Loss prevention specialists must also be in good physical condition. The job requires long periods of standing, as well as quite a bit of walking. Clothing requirements vary base on the type of store, but comfortable shoes are a definite must in all stores.
Loss Prevention Training and Education Requirements
Loss prevention specialists typically must have a high school diploma or GED (general equivalency diploma). College coursework in law enforcement or legal procedures is not necessary, but will help both on the job and in job promotions. Once hired by a company, the specialist can expect to be trained on the company’s policies and procedures.

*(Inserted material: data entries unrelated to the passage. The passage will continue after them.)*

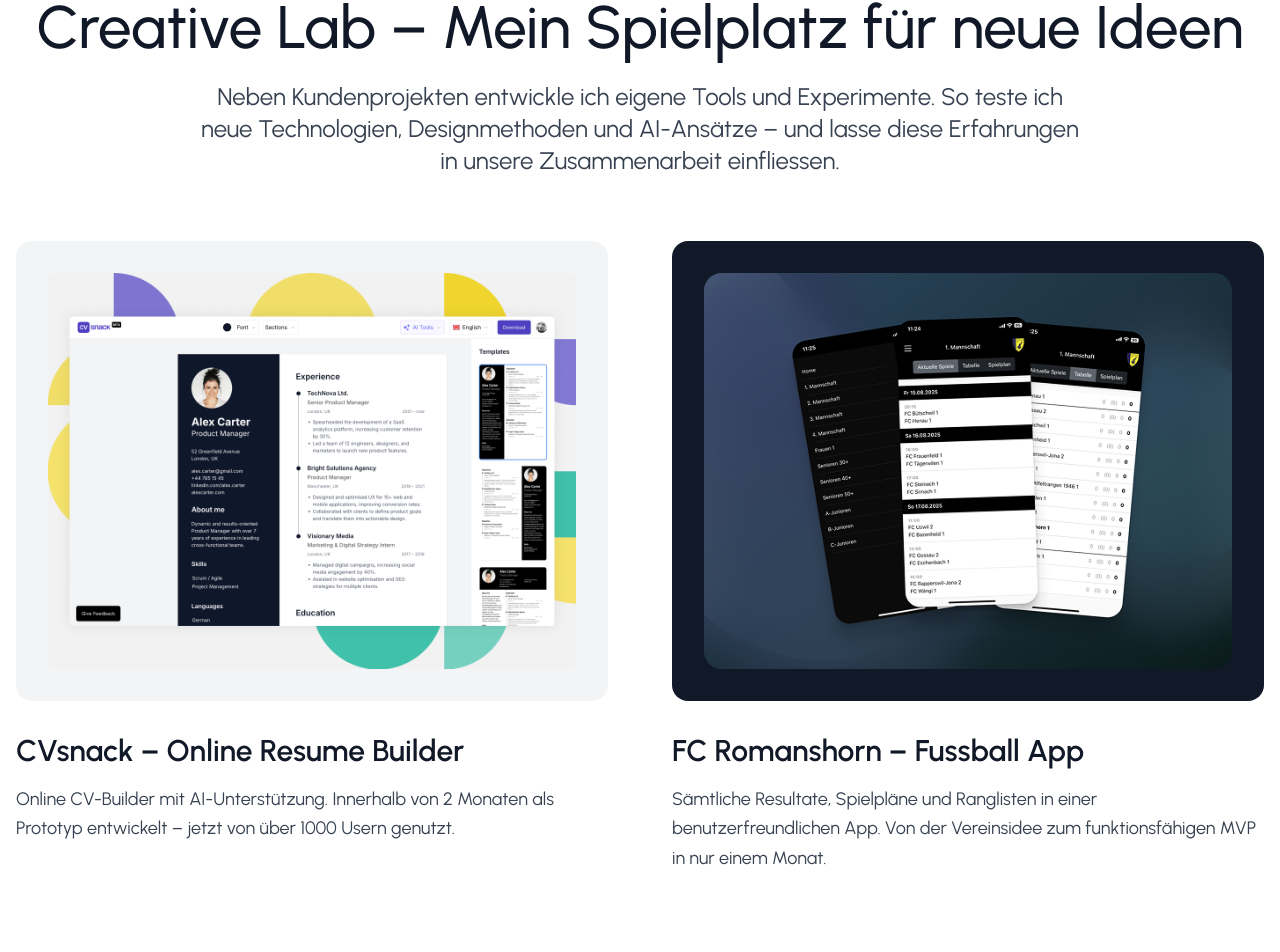
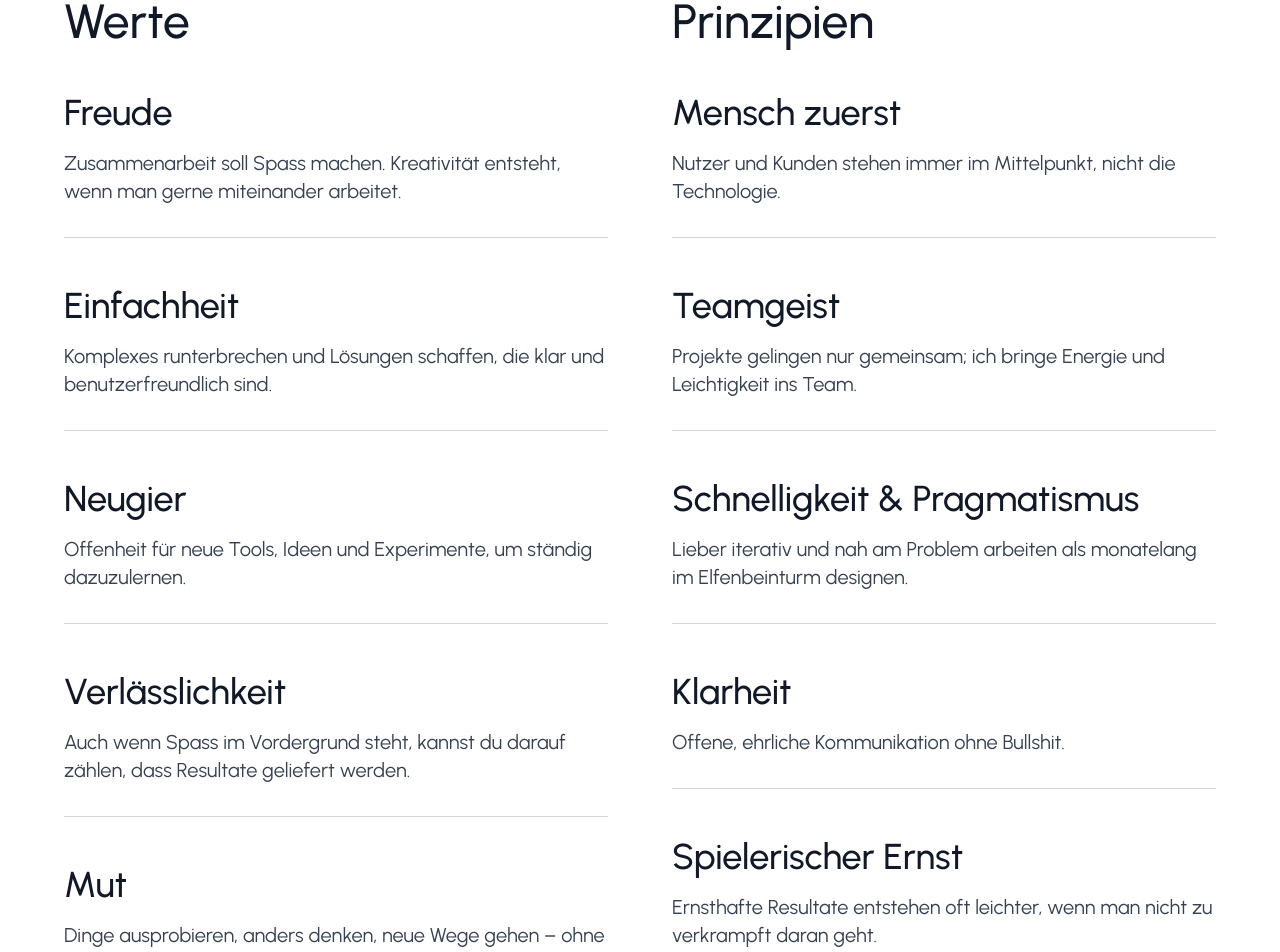
Before and after one commit to thomasveit89/DESIGNSNACK, a Nuxt app: page / in a window 1280 px wide. Shown: the part 5233-6185 px from the top of the page. Built offline with nearby package versions, Linux system fonts and the light colour scheme.

Commit message:
feat(homepage): add values and principles section and adjust creative lab spacing
Add new "Werte & Prinzipien" section to homepage with detailed content blocks
Adjust creative lab section spacing and paper plane animation timing

```diff
--- a/pages/index.vue
+++ b/pages/index.vue
@@ -411,10 +411,109 @@
       </div>
     </div>
 
+    <!-- Values & Principles Section -->
+    <div class="w-full pt-40 pb-0 bg-white">
+      <div class="container mx-auto px-4">
+        <div class="max-w-6xl mx-auto">
+          <!-- Left Column: Werte -->
+          <div class="grid grid-cols-1 lg:grid-cols-2 gap-16 mb-16">
+            <div class="space-y-12">
+              <h2 class="text-4xl md:text-5xl font-medium text-gray-900 mb-12">Werte</h2>
+
+              <!-- Freude -->
+              <div class="border-b border-gray-300 pb-8">
+                <h3 class="text-3xl md:text-4xl font-medium text-gray-900 mb-4">Freude</h3>
+                <p class="text-lg md:text-xl text-gray-700 leading-relaxed">
+                  Zusammenarbeit soll Spass machen. Kreativität entsteht, wenn man gerne miteinander arbeitet.
+                </p>
+              </div>
+
+              <!-- Einfachheit -->
+              <div class="border-b border-gray-300 pb-8">
+                <h3 class="text-3xl md:text-4xl font-medium text-gray-900 mb-4">Einfachheit</h3>
+                <p class="text-lg md:text-xl text-gray-700 leading-relaxed">
+                  Komplexes runterbrechen und Lösungen schaffen, die klar und benutzerfreundlich sind.
+                </p>
+              </div>
+
+              <!-- Neugier -->
+              <div class="border-b border-gray-300 pb-8">
+                <h3 class="text-3xl md:text-4xl font-medium text-gray-900 mb-4">Neugier</h3>
+                <p class="text-lg md:text-xl text-gray-700 leading-relaxed">
+                  Offenheit für neue Tools, Ideen und Experimente, um ständig dazuzulernen.
+                </p>
+              </div>
+
+              <!-- Verlässlichkeit -->
+              <div class="border-b border-gray-300 pb-8">
+                <h3 class="text-3xl md:text-4xl font-medium text-gray-900 mb-4">Verlässlichkeit</h3>
+                <p class="text-lg md:text-xl text-gray-700 leading-relaxed">
+                  Auch wenn Spass im Vordergrund steht, kannst du darauf zählen, dass Resultate geliefert werden.
+                </p>
+              </div>
+
+              <!-- Mut -->
+              <div class="pb-8">
+                <h3 class="text-3xl md:text-4xl font-medium text-gray-900 mb-4">Mut</h3>
+                <p class="text-lg md:text-xl text-gray-700 leading-relaxed">
+                  Dinge ausprobieren, anders denken, neue Wege gehen – ohne Angst vor Fehlern.
+                </p>
+              </div>
+            </div>
+
+            <!-- Right Column: Prinzipien -->
+            <div class="space-y-12">
+              <h2 class="text-4xl md:text-5xl font-medium text-gray-900 mb-12">Prinzipien</h2>
+
+              <!-- Mensch zuerst -->
+              <div class="border-b border-gray-300 pb-8">
+                <h3 class="text-3xl md:text-4xl font-medium text-gray-900 mb-4">Mensch zuerst</h3>
+                <p class="text-lg md:text-xl text-gray-700 leading-relaxed">
+                  Nutzer und Kunden stehen immer im Mittelpunkt, nicht die Technologie.
+                </p>
+              </div>
+
+              <!-- Teamgeist -->
+              <div class="border-b border-gray-300 pb-8">
+                <h3 class="text-3xl md:text-4xl font-medium text-gray-900 mb-4">Teamgeist</h3>
+                <p class="text-lg md:text-xl text-gray-700 leading-relaxed">
+                  Projekte gelingen nur gemeinsam; ich bringe Energie und Leichtigkeit ins Team.
+                </p>
+              </div>
+
+              <!-- Schnelligkeit & Pragmatismus -->
+              <div class="border-b border-gray-300 pb-8">
+                <h3 class="text-3xl md:text-4xl font-medium text-gray-900 mb-4">Schnelligkeit & Pragmatismus</h3>
+                <p class="text-lg md:text-xl text-gray-700 leading-relaxed">
+                  Lieber iterativ und nah am Problem arbeiten als monatelang im Elfenbeinturm designen.
+                </p>
+              </div>
+
+              <!-- Klarheit -->
+              <div class="border-b border-gray-300 pb-8">
+                <h3 class="text-3xl md:text-4xl font-medium text-gray-900 mb-4">Klarheit</h3>
+                <p class="text-lg md:text-xl text-gray-700 leading-relaxed">
+                  Offene, ehrliche Kommunikation ohne Bullshit.
+                </p>
+              </div>
+
+              <!-- Spielerischer Ernst -->
+              <div class="pb-8">
+                <h3 class="text-3xl md:text-4xl font-medium text-gray-900 mb-4">Spielerischer Ernst</h3>
+                <p class="text-lg md:text-xl text-gray-700 leading-relaxed">
+                  Ernsthafte Resultate entstehen oft leichter, wenn man nicht zu verkrampft daran geht.
+                </p>
+              </div>
+            </div>
+          </div>
+        </div>
+      </div>
+    </div>
+
     <!-- Creative Lab Section -->
-    <div ref="creativeLab" class="w-full pt-40 pb-32 bg-white relative overflow-hidden">
+    <div ref="creativeLab" class="w-full py-16 bg-white relative">
       <!-- Paper Plane Animation -->
-      <img ref="paperPlane" src="/img/paperplane.svg" alt="Paper Plane" class="absolute opacity-0 pointer-events-none z-10" style="left: -100px; top: 50%;" width="60" height="60">
+      <img ref="paperPlane" src="/img/paperplane.svg" alt="Paper Plane" class="absolute opacity-0 pointer-events-none z-10" style="left: -100px; top: 40px;" width="60" height="60">
 
       <div class="container mx-auto px-4">
         <!-- Section Header -->
@@ -991,8 +1090,8 @@
   const tl = gsap.timeline({
     scrollTrigger: {
       trigger: creativeLab.value,
-      start: "center bottom",
-      end: "bottom center",
+      start: "top bottom",
+      end: "center center",
       scrub: 1.5, // Links animation progress to scroll (0.5 = faster movement)
       onLeave: () => {
         // Reset position after scrolling past
```
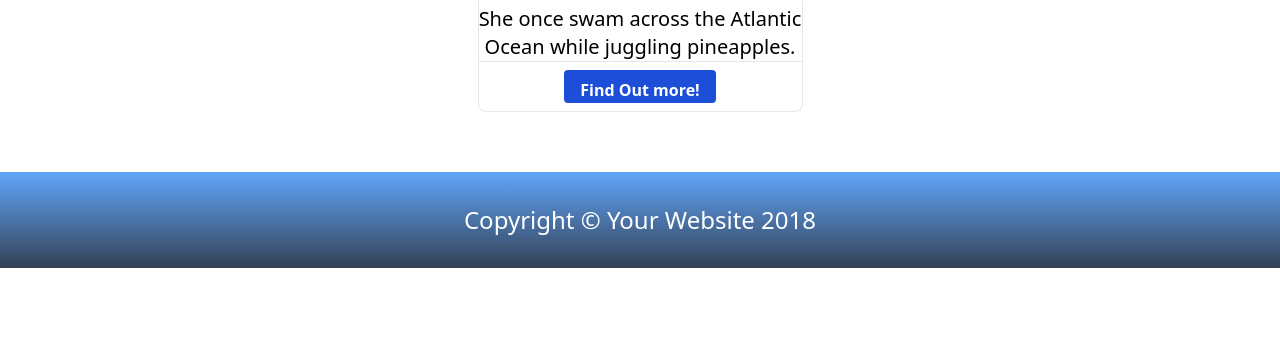
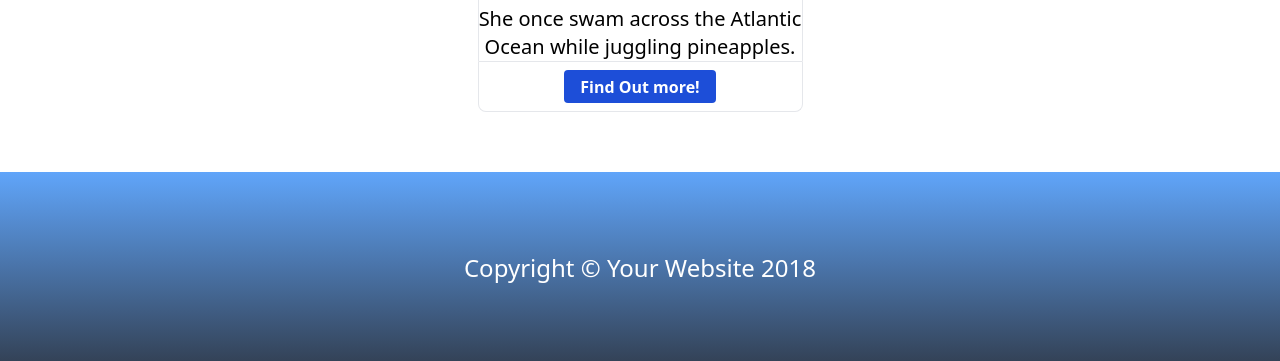
Before and after one commit to louitron/landing-page, a Next.js app: page / in a window 1280 px wide. Shown: the part 1652-2013 px from the top of the page. Before the commit the page ends 1920 px from the top, so only its background shows below. Built offline with nearby package versions, Linux system fonts and the light colour scheme.

Commit message:
Fixed footer and button margins

```diff
--- a/src/components/Card.jsx
+++ b/src/components/Card.jsx
@@ -6,7 +6,7 @@ export function Card({ title, bio, imageURL }) {
       <div className="bg-white h-[450px] w-[325px] border rounded-t-lg">
         <div className=" h-1/2 bg-gray-400 rounded-t-lg">
           <img
-            className="h-full w-full object-cover rounded-t-md"
+            className=" h-full w-full object-cover rounded-t-md"
             src={imageURL}
             alt=""
           />
@@ -18,7 +18,7 @@ export function Card({ title, bio, imageURL }) {
       </div>
       <div className=" bg-white flex h-[50px] w-[325px] justify-center border-x border-b rounded-b-lg">
         <button
-          className="my-2 bg-blue-700 text-white font-bold py-2 px-4 rounded"
+          className="mx-4 bg-blue-700 text-white font-bold my-2 px-4 rounded"
           type="button"
         >
           Find Out more!
--- a/src/components/Footer.jsx
+++ b/src/components/Footer.jsx
@@ -2,7 +2,7 @@ import React from "react";
 
 export const Footer = () => {
   return (
-    <div className="flex flex-col justify-center items-center bg-gradient-to-t from-slate-700 to-blue-400 h-24 mt-10 text-white">
+    <div className="flex flex-col justify-center items-center bg-gradient-to-t from-slate-700 to-blue-400 h-48 mb-0 mt-10 text-white">
       <p className="text-2xl">Copyright © Your Website 2018</p>
     </div>
   );
--- a/src/pages/index.jsx
+++ b/src/pages/index.jsx
@@ -45,7 +45,9 @@ export default function Home() {
           />
         ))}
       </div>
-      <Footer />
+      <div className="bottom-0">
+        <Footer />
+      </div>
     </div>
   );
 }
```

A loss prevention specialist must be able to put him- or herself into the mindset of a shoplifter. He or she must ask him- or herself, “What can easily be stolen here?” “Where would I walk to in this store to place this item under my jacket?” “Is there an unmonitored exit where I could walk out with store merchandise?” Being a loss prevention specialist is a lot like being a detective or a police officer. The difference is that, instead of figuring out a crime after it has been committed, he or she must figure out the ways in which a future crime might be committed. Thoughtful foresight and problem-solving skills are must-have qualities for anyone hoping to excel in the field of loss prevention.
Loss Prevention Salary and Wages
The salary and wages of those working in loss prevention vary widely. While there is room for raises and advancement, most specialists start at or near the federal minimum wage. Many stores offer bonuses for apprehending shoplifters, in the form of a percentage of the value of recovered goods. Some loss prevention specialists have been known to nearly double their hourly wages through such incentives.*
*According to the BLS, http://www.bls.gov/oco/
Loss Prevention Certifications
Loss prevention certification is largely done by the company for which the specialist works. However, some vocational training schools offer loss prevention certification classes and degrees. Additionally, in order to work as a loss prevention specialist, a person must be bonded. In order to be bonded (which simply means that the employee’s work activities are covered through the business’s theft insurance), the loss prevention specialist must have a clear criminal record.
Loss Prevention Professional Associations
There are several professional associations for those working in loss prevention. These include the Retail Loss Prevention eXchange, as well as the Retail Merchants Association’s SLPA (Security & Loss Prevention Association). Joining a professional group is not necessary in order for a person to get a starting job in loss prevention. However, as with all successful career growth, membership in a professional organization will aid a specialist in advancing her or his career.